Cammie onstage in London, where she transforms.

Cammie onstage in London, where she transforms. (Image credit: Kevin Nixon)

“What about life is not romanticised in any kind of way?” adds Beverly. “It’s like a grand idea of over-importance and then a realisation of none. You could say that it’s about a relationship, but that relationship could be either with life or a person-to -person thing.”

Ocean Of Slumber’s skillful writing process correlates with their aptitude as live performers, as Beverly explains.

“We work more off of the instantaneous rather than concrete ideas. In fact when we play live, we deviate from the record constantly because we believe that songs are in a constant state of evolution. Just because a song has been recorded, we only look at that as a place and time.”

It’s a mix of Pink Floyd and doom rock t-shirts in the audience that greets Oceans when they hit the small stage tonight, and all are engrossed in their blend of mellow melodies and more direct blast beats. With a set built around this year’s Winter the atmosphere is powerful and romantic; the kind of showing that will guarantee you that second date. The crowd are hooked and the band do not disappoint. They claim they’d not planned to play their cover of Nights In White Satin, but when they do, it goes down a storm.

Gilbert’s shyness in person transforms into total dominance on stage, as the rest of the group follow her powerful vocal lead. It’s also important to Oceans Of Slumber to retain a sacred connexion with the crowd throughout – they’re fond of playing fan requests and improvising.

“We went to Euroblast knowing that we were going to be a dark horse amongst all of the progressive djent bands,” explains Beverly, “so we decided to play all of our moody songs rather than playing the kind of stuff that they have been hearing all day. When we got outside, people were teary-eyed and saying that the gig was an emotional experience for them. That is exactly the kind of connection that we want.”

The band are already working on the next two albums, and say that fans can expect to be pleasantly surprised.

“The next album is going to be a bit more technical because have frames of songs already written and that is how it has turned out,” says Beverly. “It is a grand concept album that might have to be split into two albums. We have some guest vocalists and some really big surprises to look forward to.”

Winter is out now on Century Media. See www.oceansofslumber.com for more information.

Live review: My Dying Bride / Oceans Of Slumber / 40 Watt Sun

Isere Lloyd-Davis

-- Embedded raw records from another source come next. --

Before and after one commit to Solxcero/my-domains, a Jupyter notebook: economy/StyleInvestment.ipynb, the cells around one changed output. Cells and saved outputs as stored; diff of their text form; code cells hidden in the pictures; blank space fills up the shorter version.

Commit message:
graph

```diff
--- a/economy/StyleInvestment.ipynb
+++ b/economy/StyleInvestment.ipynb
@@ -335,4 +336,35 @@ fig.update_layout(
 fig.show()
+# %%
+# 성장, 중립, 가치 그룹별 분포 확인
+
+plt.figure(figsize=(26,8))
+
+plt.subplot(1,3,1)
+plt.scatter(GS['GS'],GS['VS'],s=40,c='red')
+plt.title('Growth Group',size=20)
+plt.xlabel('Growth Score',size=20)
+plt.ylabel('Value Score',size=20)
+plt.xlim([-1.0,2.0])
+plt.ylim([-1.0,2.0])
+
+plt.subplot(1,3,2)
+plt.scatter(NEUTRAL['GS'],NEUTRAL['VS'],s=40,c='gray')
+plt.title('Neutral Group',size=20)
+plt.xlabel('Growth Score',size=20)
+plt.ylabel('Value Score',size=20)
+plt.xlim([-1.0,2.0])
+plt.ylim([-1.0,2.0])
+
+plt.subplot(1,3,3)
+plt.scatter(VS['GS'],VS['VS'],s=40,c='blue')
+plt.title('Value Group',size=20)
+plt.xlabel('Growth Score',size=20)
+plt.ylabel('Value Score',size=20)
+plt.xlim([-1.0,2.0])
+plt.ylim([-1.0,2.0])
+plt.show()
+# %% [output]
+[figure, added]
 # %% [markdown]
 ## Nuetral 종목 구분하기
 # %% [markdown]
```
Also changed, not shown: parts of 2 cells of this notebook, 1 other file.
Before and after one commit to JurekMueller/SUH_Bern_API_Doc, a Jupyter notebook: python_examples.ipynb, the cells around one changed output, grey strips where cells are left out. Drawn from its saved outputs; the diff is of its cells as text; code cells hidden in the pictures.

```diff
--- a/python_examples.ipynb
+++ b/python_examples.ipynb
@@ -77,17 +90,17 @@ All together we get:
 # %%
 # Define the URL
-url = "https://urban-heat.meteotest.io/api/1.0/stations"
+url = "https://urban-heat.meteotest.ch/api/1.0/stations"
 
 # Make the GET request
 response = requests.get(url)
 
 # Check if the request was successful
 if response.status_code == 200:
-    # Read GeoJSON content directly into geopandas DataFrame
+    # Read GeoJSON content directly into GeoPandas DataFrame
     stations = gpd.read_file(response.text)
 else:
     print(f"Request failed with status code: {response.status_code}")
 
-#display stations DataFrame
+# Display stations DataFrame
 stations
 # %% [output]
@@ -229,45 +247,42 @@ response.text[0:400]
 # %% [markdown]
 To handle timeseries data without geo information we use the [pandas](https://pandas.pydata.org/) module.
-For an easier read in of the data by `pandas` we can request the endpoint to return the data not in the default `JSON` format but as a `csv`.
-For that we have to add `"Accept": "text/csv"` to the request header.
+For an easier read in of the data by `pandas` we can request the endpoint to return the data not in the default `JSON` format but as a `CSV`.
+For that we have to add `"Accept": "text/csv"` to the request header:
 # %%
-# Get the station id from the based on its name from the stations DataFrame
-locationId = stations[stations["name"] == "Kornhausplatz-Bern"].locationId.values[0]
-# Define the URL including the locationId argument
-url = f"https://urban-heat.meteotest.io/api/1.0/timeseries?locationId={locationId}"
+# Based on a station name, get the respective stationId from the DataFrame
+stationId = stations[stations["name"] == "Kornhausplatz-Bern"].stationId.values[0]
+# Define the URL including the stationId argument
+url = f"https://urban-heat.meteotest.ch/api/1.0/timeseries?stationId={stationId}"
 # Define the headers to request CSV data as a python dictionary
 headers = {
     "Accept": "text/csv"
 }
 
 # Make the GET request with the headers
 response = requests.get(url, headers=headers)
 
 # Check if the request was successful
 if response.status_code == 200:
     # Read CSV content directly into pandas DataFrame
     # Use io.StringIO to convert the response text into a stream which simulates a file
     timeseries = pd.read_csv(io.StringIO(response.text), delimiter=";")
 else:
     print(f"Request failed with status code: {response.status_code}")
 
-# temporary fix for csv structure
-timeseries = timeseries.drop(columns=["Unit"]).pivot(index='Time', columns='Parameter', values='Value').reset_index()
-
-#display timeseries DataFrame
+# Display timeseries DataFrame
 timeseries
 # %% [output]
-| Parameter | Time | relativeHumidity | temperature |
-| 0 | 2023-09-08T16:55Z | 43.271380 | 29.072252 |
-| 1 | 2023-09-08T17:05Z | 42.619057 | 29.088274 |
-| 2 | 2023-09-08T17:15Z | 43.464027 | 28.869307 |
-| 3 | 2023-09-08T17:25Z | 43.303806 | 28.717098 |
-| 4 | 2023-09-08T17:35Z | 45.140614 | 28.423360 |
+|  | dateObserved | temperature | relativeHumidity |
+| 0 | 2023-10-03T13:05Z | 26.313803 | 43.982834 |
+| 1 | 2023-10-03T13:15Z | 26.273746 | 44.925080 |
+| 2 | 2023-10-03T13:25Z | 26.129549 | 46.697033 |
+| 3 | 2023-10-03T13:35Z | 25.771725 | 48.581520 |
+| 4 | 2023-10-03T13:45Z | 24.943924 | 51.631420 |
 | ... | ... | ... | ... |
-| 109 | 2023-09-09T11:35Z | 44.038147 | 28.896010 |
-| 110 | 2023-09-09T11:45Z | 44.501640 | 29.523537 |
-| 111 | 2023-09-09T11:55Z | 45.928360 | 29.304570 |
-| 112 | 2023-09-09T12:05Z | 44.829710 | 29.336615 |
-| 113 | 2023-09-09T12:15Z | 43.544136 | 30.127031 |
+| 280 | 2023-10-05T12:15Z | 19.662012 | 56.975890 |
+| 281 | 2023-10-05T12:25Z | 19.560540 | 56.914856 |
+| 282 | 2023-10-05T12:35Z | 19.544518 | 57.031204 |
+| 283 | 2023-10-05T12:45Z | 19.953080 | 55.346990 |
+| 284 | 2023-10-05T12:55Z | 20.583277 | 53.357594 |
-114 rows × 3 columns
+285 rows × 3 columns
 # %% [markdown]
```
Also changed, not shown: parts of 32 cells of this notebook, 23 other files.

Isère is an international journalist and Prog magazine contributor since 2014. With over 15 years of experience in print, online and radio journalism, Isère’s feature articles and reviews have been published in music, art, fashion, interior design and travel publications. Having interviewed over a hundred bands since her music journalist career began, Isère has a knack for discovering new talent and projecting emerging artists into the limelight. She specialises in obscure progressive music, occult rock and extreme metal, and in her spare time, Isère is mostly watching live music, visiting art galleries and learning Russian.